Discovering the South: One Man's Travels Through a Changing America in The 1930s.
During the Great Depression, the American South was not merely "the nation's number one economic problem," as President Franklin Roosevelt declared. It was also a battlefield on which forces for and against social change were starting to form. For a white southern liberal like Jonathan Daniels, editor of theRaleigh News and Observer, it was a fascinating moment to explore. Attuned to culture as well as politics, Daniels knew the true South lay somewhere between Erskine Caldwell'sTobacco Roadand Margaret Mitchell'sGone with the Wind. On May 5, 1937, he set out to find it, driving thousands of miles in his trusty Plymouth and ultimately interviewing even Mitchell herself.In Discovering the South historian Jennifer Ritterhouse pieces together Daniels's unpublished notes from his tour along with his published writings and a wealth of archival evidence to put this one man's journey through a South in transition into a larger context. Daniels's well chosen itinerary brought him face to face with the full range of political and cultural possibilities in the South of the 1930s, from New Deal liberalism and social planning in the Tennessee Valley Authority, to Communist agitation in the Scottsboro case, to planters' and industrialists' reactionary worldview and repressive violence. The result is a lively narrative of black and white southerners fighting for and against democratic social change at the start of the nation's long civil rights era. For more information on this book, see www.discoveringthesouth.org

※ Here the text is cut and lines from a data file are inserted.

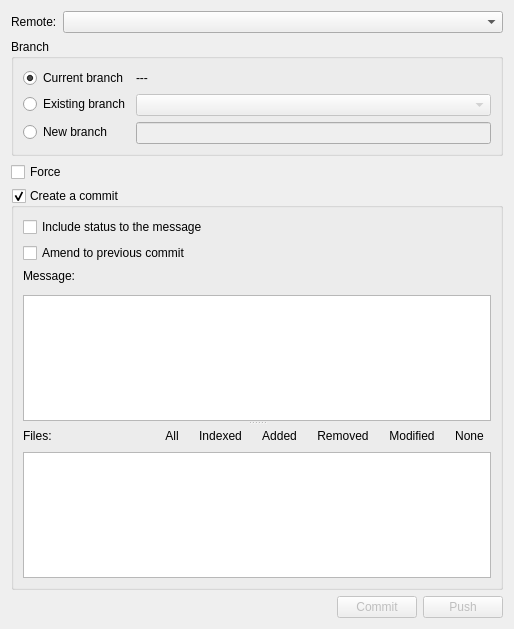
Above: src/libkommitwidgets/dialogs/commitpushdialog.ui from KDE/kommit before the change. Below: the same form after it.
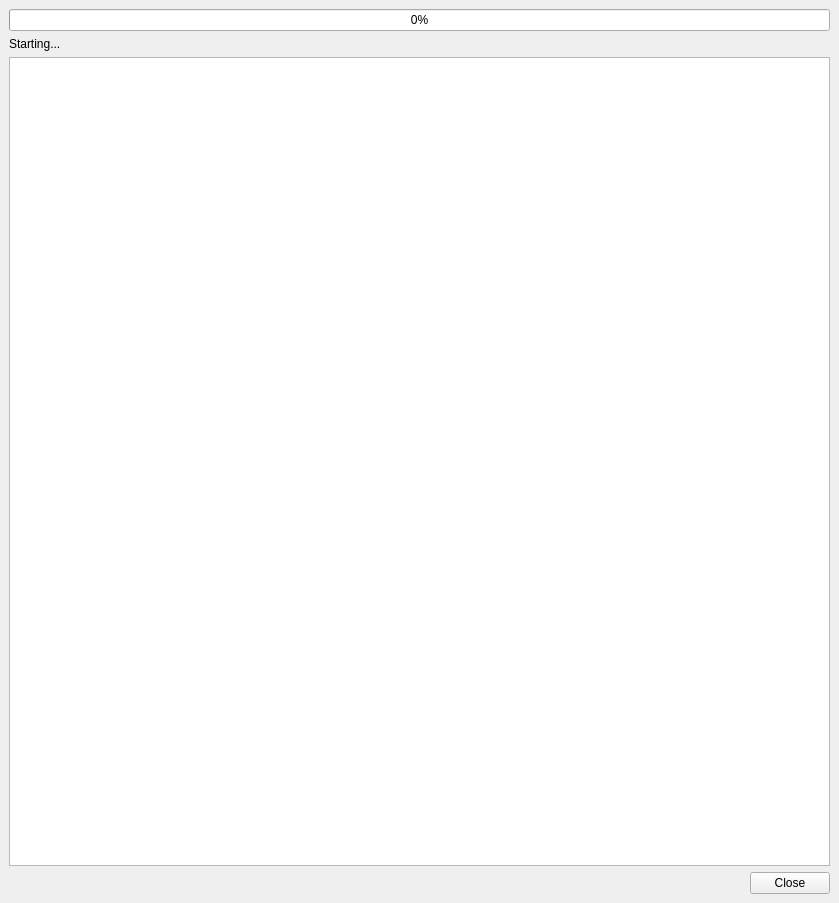
That is the form after the change. The open tabs and pages were chosen to show the change. Custom widgets are drawn as their Qt base class.

Patch:
```diff
--- a/src/libkommitwidgets/dialogs/commitpushdialog.ui
+++ b/src/libkommitwidgets/dialogs/commitpushdialog.ui
@@ -6,14 +6,33 @@
    <rect>
     <x>0</x>
     <y>0</y>
-    <width>514</width>
-    <height>629</height>
+    <width>839</width>
+    <height>903</height>
    </rect>
   </property>
   <property name="windowTitle">
    <string>Commit/Push</string>
   </property>
-  <layout class="QVBoxLayout" name="verticalLayout_4">
+  <layout class="QVBoxLayout" name="verticalLayout_6">
+   <property name="leftMargin">
+    <number>0</number>
+   </property>
+   <property name="topMargin">
+    <number>0</number>
+   </property>
+   <property name="rightMargin">
+    <number>0</number>
+   </property>
+   <property name="bottomMargin">
+    <number>0</number>
+   </property>
+   <item>
+    <widget class="QStackedWidget" name="stackedWidget">
+     <property name="currentIndex">
+      <number>0</number>
+     </property>
+     <widget class="QWidget" name="page">
+      <layout class="QVBoxLayout" name="verticalLayout_5">
    <item>
     <layout class="QFormLayout" name="formLayout_2">
      <item row="0" column="0">
@@ -301,6 +320,38 @@
       </widget>
      </item>
     </layout>
+       </item>
+      </layout>
+     </widget>
+     <widget class="QWidget" name="page_2">
+      <layout class="QVBoxLayout" name="verticalLayout_4">
+       <item>
+        <widget class="QProgressBar" name="progressBar">
+         <property name="value">
+          <number>0</number>
+         </property>
+        </widget>
+       </item>
+       <item>
+        <widget class="QLabel" name="labelStatus">
+         <property name="text">
+          <string>Starting...</string>
+         </property>
+        </widget>
+       </item>
+       <item>
+        <widget class="QTextBrowser" name="textBrowser"/>
+       </item>
+       <item>
+        <widget class="QDialogButtonBox" name="buttonBox_2">
+         <property name="standardButtons">
+          <set>QDialogButtonBox::StandardButton::Close</set>
+         </property>
+        </widget>
+       </item>
+      </layout>
+     </widget>
+    </widget>
    </item>
   </layout>
  </widget>
```
Left out of the diff: 11 changed lines with no effect on the pictures. Lines whose indentation alone changed are shown as unchanged.
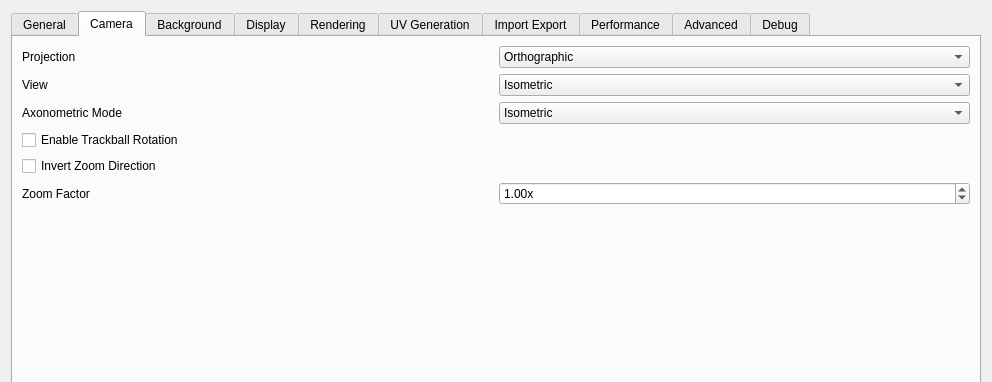
Old version of the form ui/SettingsDialog.ui in the repository 01Hub/ModelViewer; both pictures show x 0 to 992 and y 0 to 382 of the 992 by 784 pixel window.
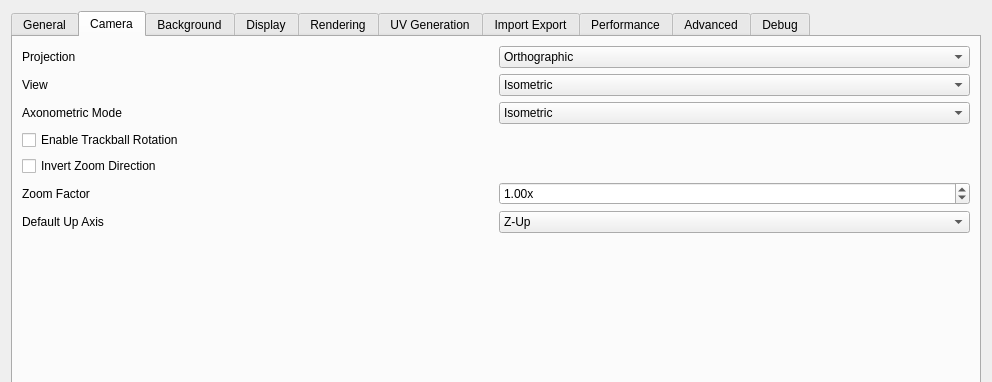
New version of the form. The open tabs and pages were chosen to show the change.

Commit message: Add dual-camera Z-up/Y-up system

What changed in the file:
```diff
--- a/ui/SettingsDialog.ui
+++ b/ui/SettingsDialog.ui
@@ -444,6 +444,34 @@
         </layout>
        </item>
        <item row="6" column="0">
+        <layout class="QHBoxLayout" name="horizontalLayout_cameraUpAxis">
+         <item>
+          <widget class="QLabel" name="label_cameraUpAxis">
+           <property name="text">
+            <string>Default Up Axis</string>
+           </property>
+          </widget>
+         </item>
+         <item>
+          <widget class="QComboBox" name="comboCameraUpAxis">
+           <property name="toolTip">
+            <string>Select default camera up axis for new views</string>
+           </property>
+           <item>
+            <property name="text">
+             <string>Z-Up</string>
+            </property>
+           </item>
+           <item>
+            <property name="text">
+             <string>Y-Up</string>
+            </property>
+           </item>
+          </widget>
+         </item>
+        </layout>
+       </item>
+       <item row="7" column="0">
         <spacer name="verticalSpacer_3">
          <property name="orientation">
           <enum>Qt::Orientation::Vertical</enum>
```
Left out of the diff: 11 changed lines with no effect on the pictures. The commit also changes 19 other files.
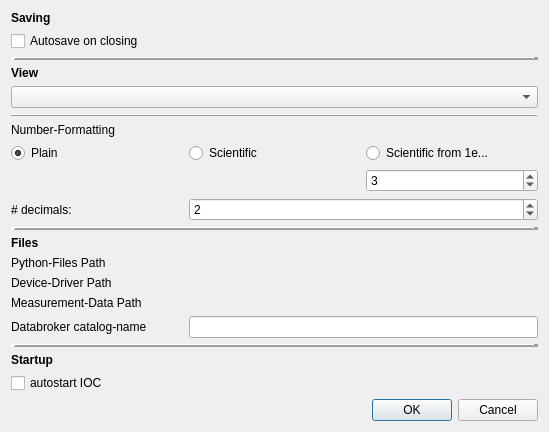
Old version of the form gui/settings_window.ui in the repository FAU-LAP/NOMAD-CAMELS.
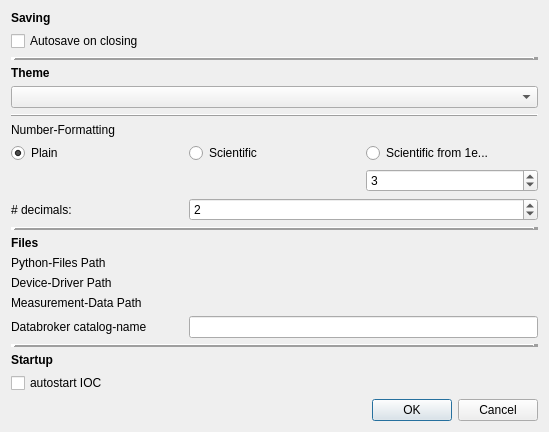
New version of the form. Custom widgets are drawn as their Qt base class.

Diff of the .ui file:
```diff
--- a/gui/settings_window.ui
+++ b/gui/settings_window.ui
@@ -78,7 +78,7 @@
       </font>
      </property>
      <property name="text">
-      <string>View</string>
+      <string>Theme</string>
      </property>
     </widget>
    </item>
```
Left out of the diff: 2 changed lines with no effect on the pictures.
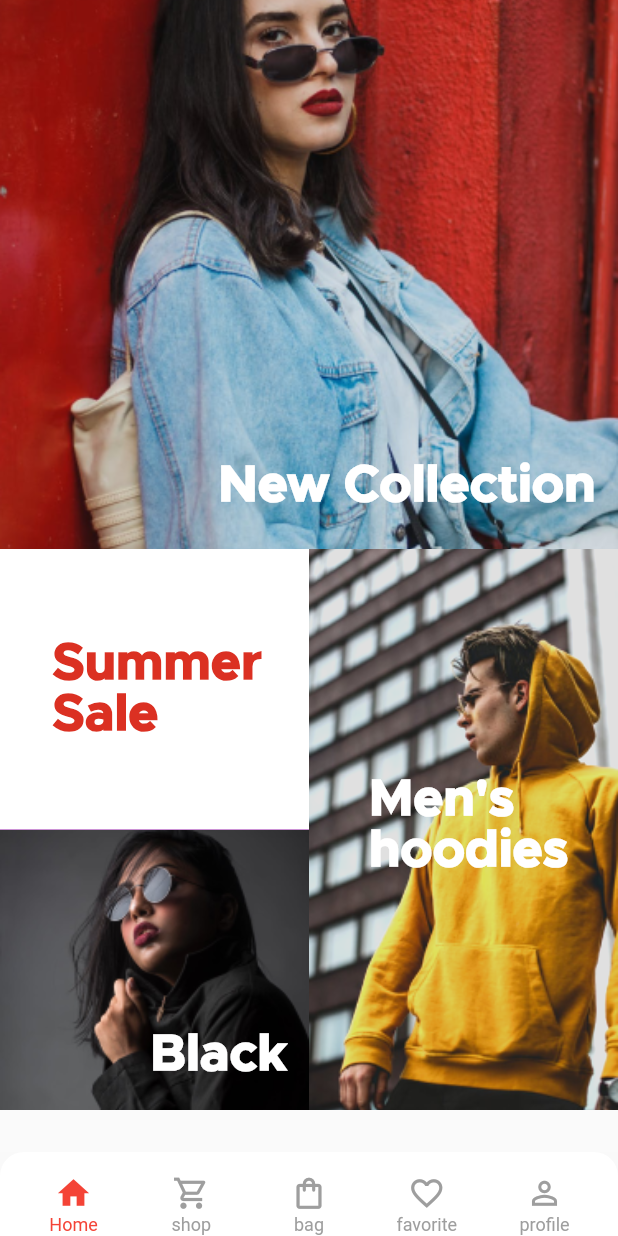
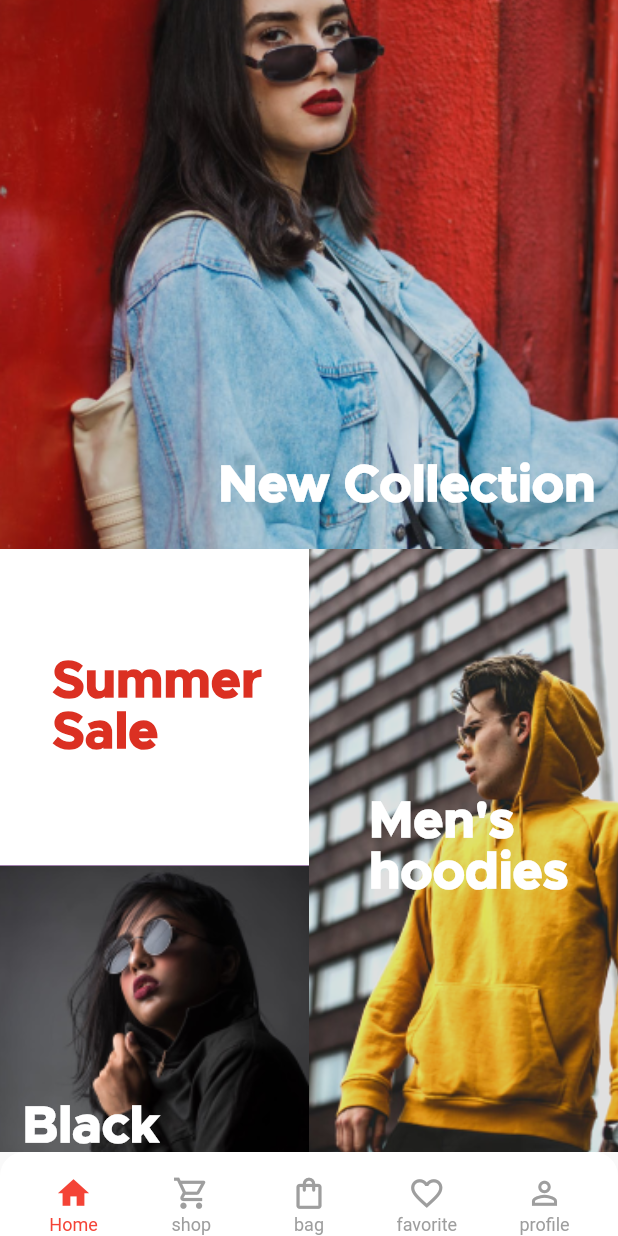
Before and after one commit to Florian-Techer/flutter_ecommerce_app, a Flutter app: the HomePage2 screen opened directly, on a phone screen of 412 x 824 dp. Run offline on Flutter 3.47's test engine with Material 2 defaults, Android fonts, the phone set to English and light mode, and no system bars; our stand-ins replace flutter_svg.

Commit message:
second home

```diff
--- a/lib/pages/homePages/home2.dart
+++ b/lib/pages/homePages/home2.dart
@@ -53,8 +53,13 @@ class _HomePage2State extends State<HomePage2> {
                           fontWeight: FontWeight.w900),
                     ))
               ])),
-          SizedBox(
-            height: 374,
+          Container(
+            decoration: BoxDecoration(
+              shape: BoxShape.rectangle,
+              color: Colors.green,
+            ),
+            clipBehavior: Clip.hardEdge,
+            height: 422,
             child: Row(
               children: [
                 Column(
@@ -81,11 +86,11 @@ class _HomePage2State extends State<HomePage2> {
                       child: Container(
                           width: MediaQuery.of(context).size.width * 0.5,
                           color: Colors.purple,
-                          child: Stack(children: [
+                          child: Stack(fit: StackFit.expand, children: [
                             black,
                             const Positioned(
                                 bottom: 20,
-                                right: 15,
+                                left: 15,
                                 child: Text(
                                   "Black",
                                   style: TextStyle(
@@ -100,17 +105,19 @@ class _HomePage2State extends State<HomePage2> {
                 ),
                 Expanded(
                   flex: 1,
-                  child: Container(
+                  child: SizedBox(
                       width: MediaQuery.of(context).size.width * 0.5,
-                      color: Colors.orange,
-                      child: Stack(children: [
-                        ColorFiltered(colorFilter: ColorFilter.mode(Colors.grey.shade300, BlendMode.darken), child: mensHoodies),
-                         const Positioned(
-                          top: 150,
+                      child: Stack(fit: StackFit.expand, children: [
+                        ColorFiltered(
+                            colorFilter: ColorFilter.mode(
+                                Colors.grey.shade300, BlendMode.darken),
+                            child: mensHoodies),
+                        const Positioned(
+                            top: 165,
                             left: 40,
                             child: SizedBox(
                               width: 200,
-                              child:  Text(
+                              child: Text(
                                 "Men's hoodies",
                                 style: TextStyle(
                                     fontSize: 34,
```
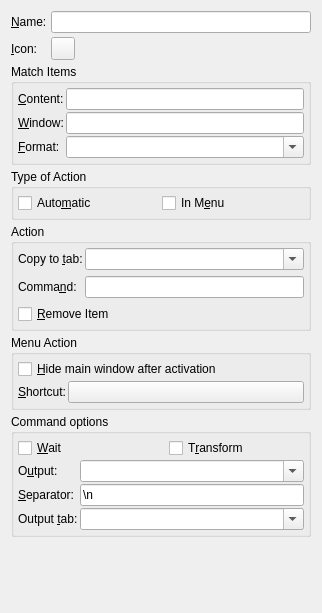
The window that src/ui/commandwidget.ui (hluk/CopyQ) describes before a commit, drawn with Qt 5.
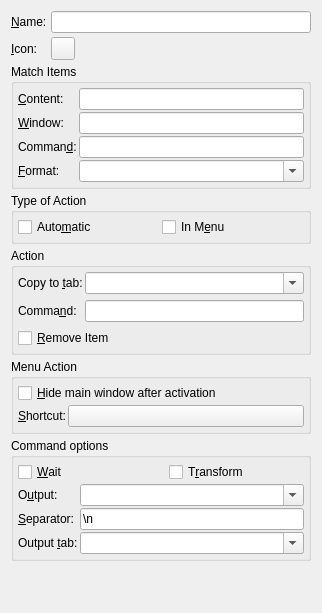
The same window after the commit. Custom widgets are drawn as their Qt base class.

Commit message: Custom command to match items

What changed in the file:
```diff
--- a/src/ui/commandwidget.ui
+++ b/src/ui/commandwidget.ui
@@ -104,7 +104,7 @@
       <property name="bottomMargin">
        <number>4</number>
       </property>
-      <item row="2" column="1">
+      <item row="3" column="1">
        <widget class="QComboBox" name="comboBoxInputFormat">
         <property name="toolTip">
          <string>Data of this MIME type will be sent to standard input of command.
@@ -115,7 +115,7 @@
         </property>
        </widget>
       </item>
-      <item row="2" column="0">
+      <item row="3" column="0">
        <widget class="QLabel" name="label_7">
         <property name="text">
          <string>&amp;Format:</string>
@@ -165,6 +165,29 @@
         </property>
        </widget>
       </item>
+      <item row="2" column="0">
+       <widget class="QLabel" name="label_9">
+        <property name="text">
+         <string>Comman&amp;d:</string>
+        </property>
+        <property name="buddy">
+         <cstring>lineEditMatchCmd</cstring>
+        </property>
+       </widget>
+      </item>
+      <item row="2" column="1">
+       <widget class="QLineEdit" name="lineEditMatchCmd">
+        <property name="toolTip">
+         <string>&lt;p&gt;Match item text using simple command.&lt;/p&gt;
+
+&lt;p&gt;Item text is passed to &lt;b&gt;standard input&lt;/b&gt; of the command. The item is &lt;b&gt;matched only if the command exit code is 0&lt;/b&gt;.&lt;/p&gt;
+
+&lt;p&gt;Use &lt;b&gt;%1&lt;/b&gt; for item text passed as argument and &lt;b&gt;%2&lt;/b&gt; to &lt;b&gt;%9&lt;/b&gt; for arguments captured by regular expression (parts enclosed in parentheses).&lt;/p&gt;
+
+&lt;p&gt;Use &lt;b&gt;|&lt;/b&gt; to chain commands (pass standard output to next command).&lt;/p&gt;</string>
+        </property>
+       </widget>
+      </item>
      </layout>
     </widget>
    </item>
```
The commit also changes 7 other files.
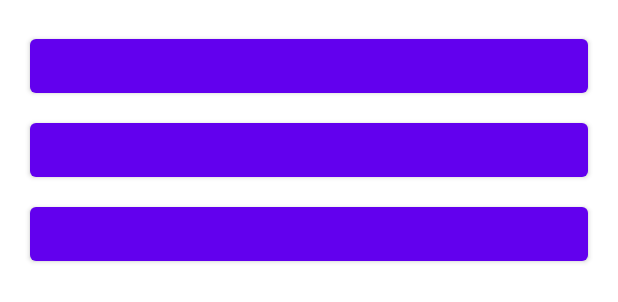
After one commit to aac-dot/Words, an Android app: the layout activity_detail.xml on its own in the app's theme, with its tools: preview values and no code run, on a phone screen of 412 x 824 dp. The commit adds this screen. Shown: the top 302 px of the screen. Run offline under Robolectric (Android 15) with nearby library versions, the phone set to English and light mode, and no system bars.

Commit message:
- Criação dos arquivos: activity_detail.xml, DetailActivity.kt e item_view.xml. - Adição da recyclerView em nos arquivos activity_main.xml, activity_detail.xml. - Adição do recurso de vinculação no build.gradle. - Vinculação das views em MainActivity.kt e DetailActivity.kt. - Definição do layout e do adapter das recyclerView de MainActivity.kt e DetailActivity.kt

```diff
--- a/app/build.gradle
+++ b/app/build.gradle
@@ -29,6 +29,10 @@ android {
     kotlinOptions {
         jvmTarget = '1.8'
     }
+
+    buildFeatures {
+        viewBinding true
+    }
 }
 
 dependencies {
--- /dev/null
+++ b/app/src/main/res/layout/activity_detail.xml
@@ -0,0 +1,13 @@
+<?xml version="1.0" encoding="utf-8"?>
+<FrameLayout xmlns:android="http://schemas.android.com/apk/res/android"
+    android:layout_width="match_parent"
+    android:layout_height="match_parent"
+    xmlns:tools="http://schemas.android.com/tools">
+
+    <androidx.recyclerview.widget.RecyclerView
+        android:id="@+id/recycler_view"
+        android:layout_width="match_parent"
+        android:layout_height="match_parent"
+        android:padding="16dp"
+        tools:listitem="@layout/item_view"/>
+</FrameLayout>
--- /dev/null
+++ b/app/src/main/res/layout/item_view.xml
@@ -0,0 +1,7 @@
+<?xml version="1.0" encoding="utf-8"?>
+<Button xmlns:android="http://schemas.android.com/apk/res/android"
+    android:layout_width="match_parent"
+    android:layout_height="wrap_content"
+    android:layout_margin="4dp"
+    android:padding="8dp"
+    />
--- a/app/src/main/res/values/strings.xml
+++ b/app/src/main/res/values/strings.xml
@@ -1,3 +1,4 @@
 <resources>
     <string name="app_name">Words</string>
+    <string name="detail_prefix">Words that start with</string>
 </resources>
```
Also changed, not shown: app/src/main/java/com/android/developer/words/DetailActivity.kt (added, +29 -0 lines), app/src/main/java/com/android/developer/words/MainActivity.kt (+17 -2 lines), app/src/main/res/layout/activity_main.xml (+6 -9 lines).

eBook, English, 2020
University of North Carolina Press, Chapel Hill, 2020
1 online resource (xvii, 363 pages)